►

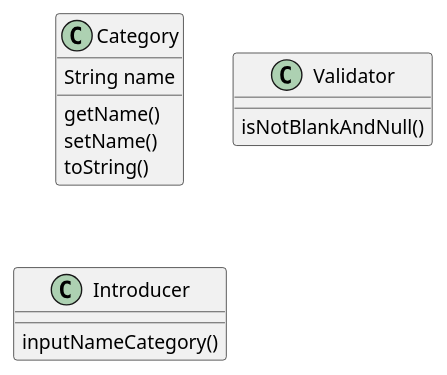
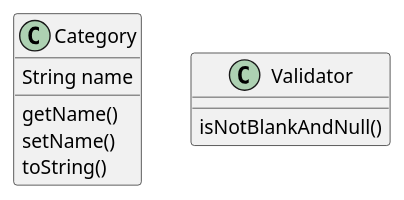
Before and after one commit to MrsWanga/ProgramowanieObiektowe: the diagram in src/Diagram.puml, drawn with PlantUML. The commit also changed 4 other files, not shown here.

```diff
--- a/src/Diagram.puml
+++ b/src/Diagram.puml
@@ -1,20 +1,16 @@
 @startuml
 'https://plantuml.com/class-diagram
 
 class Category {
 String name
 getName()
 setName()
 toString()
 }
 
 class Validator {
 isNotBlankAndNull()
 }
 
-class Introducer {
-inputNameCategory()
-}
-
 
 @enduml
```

◄
►

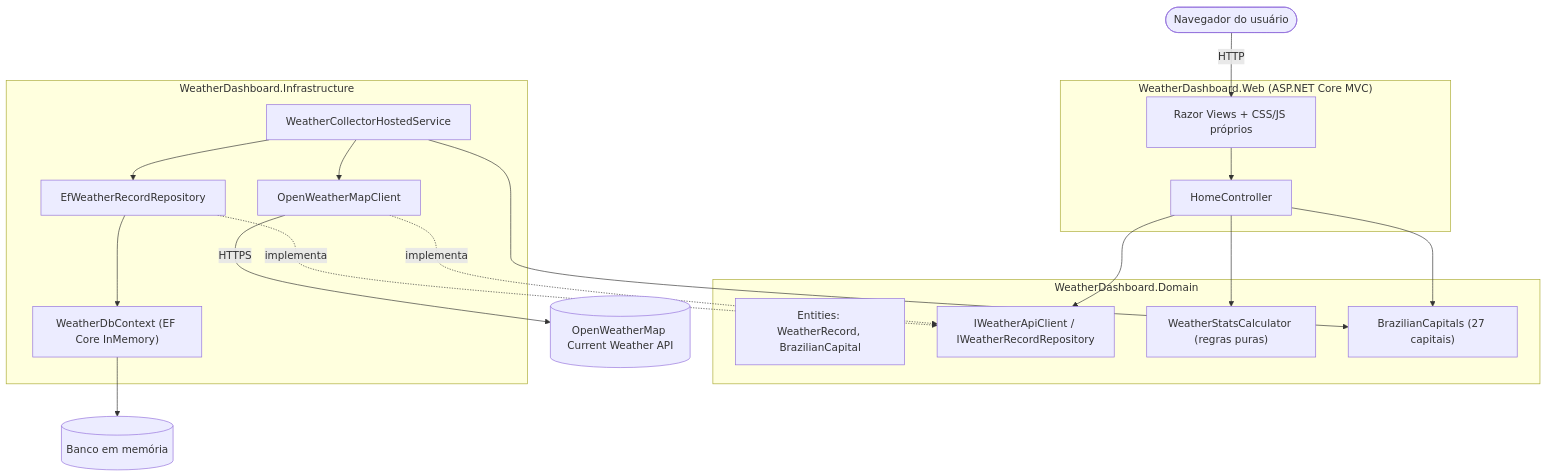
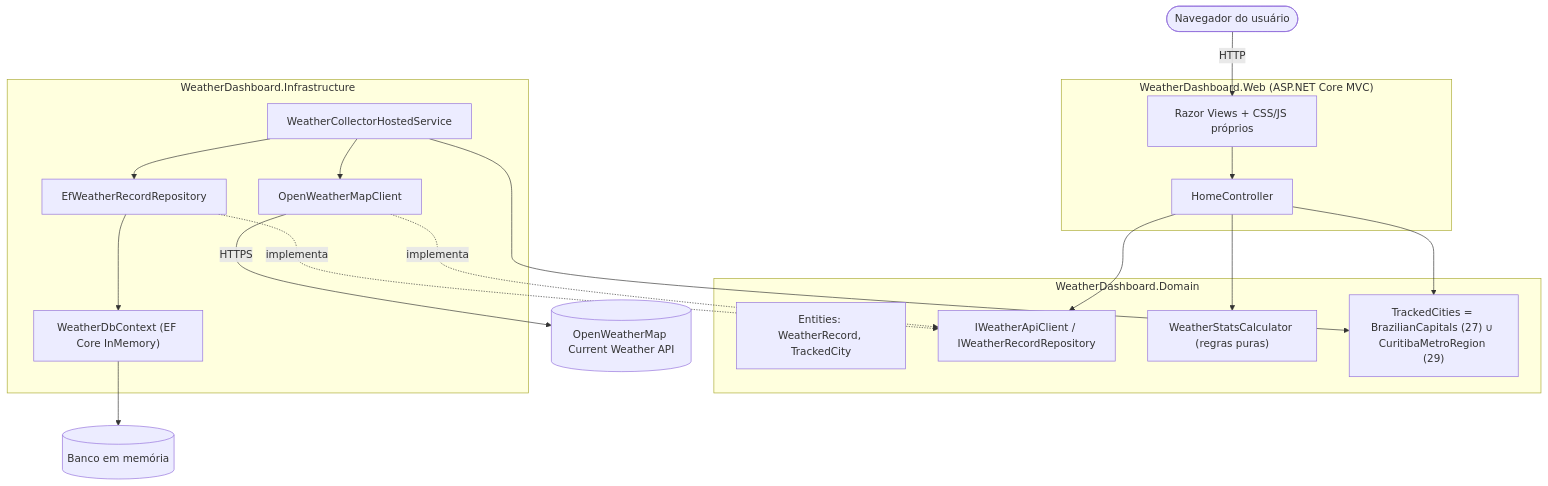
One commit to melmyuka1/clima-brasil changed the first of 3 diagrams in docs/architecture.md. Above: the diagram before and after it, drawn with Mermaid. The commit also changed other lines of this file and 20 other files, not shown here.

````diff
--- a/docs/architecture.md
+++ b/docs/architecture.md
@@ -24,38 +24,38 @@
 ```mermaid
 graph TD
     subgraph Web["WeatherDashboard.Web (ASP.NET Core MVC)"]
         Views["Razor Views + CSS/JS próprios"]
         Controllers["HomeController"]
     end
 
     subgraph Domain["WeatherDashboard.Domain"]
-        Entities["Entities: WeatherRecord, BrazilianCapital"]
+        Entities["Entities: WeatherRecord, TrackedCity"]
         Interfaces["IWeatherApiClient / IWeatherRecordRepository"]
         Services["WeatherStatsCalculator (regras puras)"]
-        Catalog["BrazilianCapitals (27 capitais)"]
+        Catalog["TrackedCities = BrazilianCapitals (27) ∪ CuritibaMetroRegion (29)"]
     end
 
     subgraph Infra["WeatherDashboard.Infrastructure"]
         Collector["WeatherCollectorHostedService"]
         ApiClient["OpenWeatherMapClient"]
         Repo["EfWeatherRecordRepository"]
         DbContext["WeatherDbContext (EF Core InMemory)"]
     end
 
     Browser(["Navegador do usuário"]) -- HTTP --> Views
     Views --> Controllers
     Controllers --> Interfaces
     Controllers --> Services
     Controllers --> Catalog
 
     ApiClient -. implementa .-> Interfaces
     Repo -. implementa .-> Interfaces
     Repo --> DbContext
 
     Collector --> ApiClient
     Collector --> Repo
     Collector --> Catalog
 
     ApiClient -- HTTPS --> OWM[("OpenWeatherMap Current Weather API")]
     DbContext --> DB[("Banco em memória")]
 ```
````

◄

◆ **Task requirements**: Wherever a line in the data above holds the word "Controllers", copy that line.

◆ **Result of this task**:
         Controllers["HomeController"]
     Views --> Controllers
     Controllers --> Interfaces
     Controllers --> Services
     Controllers --> Catalog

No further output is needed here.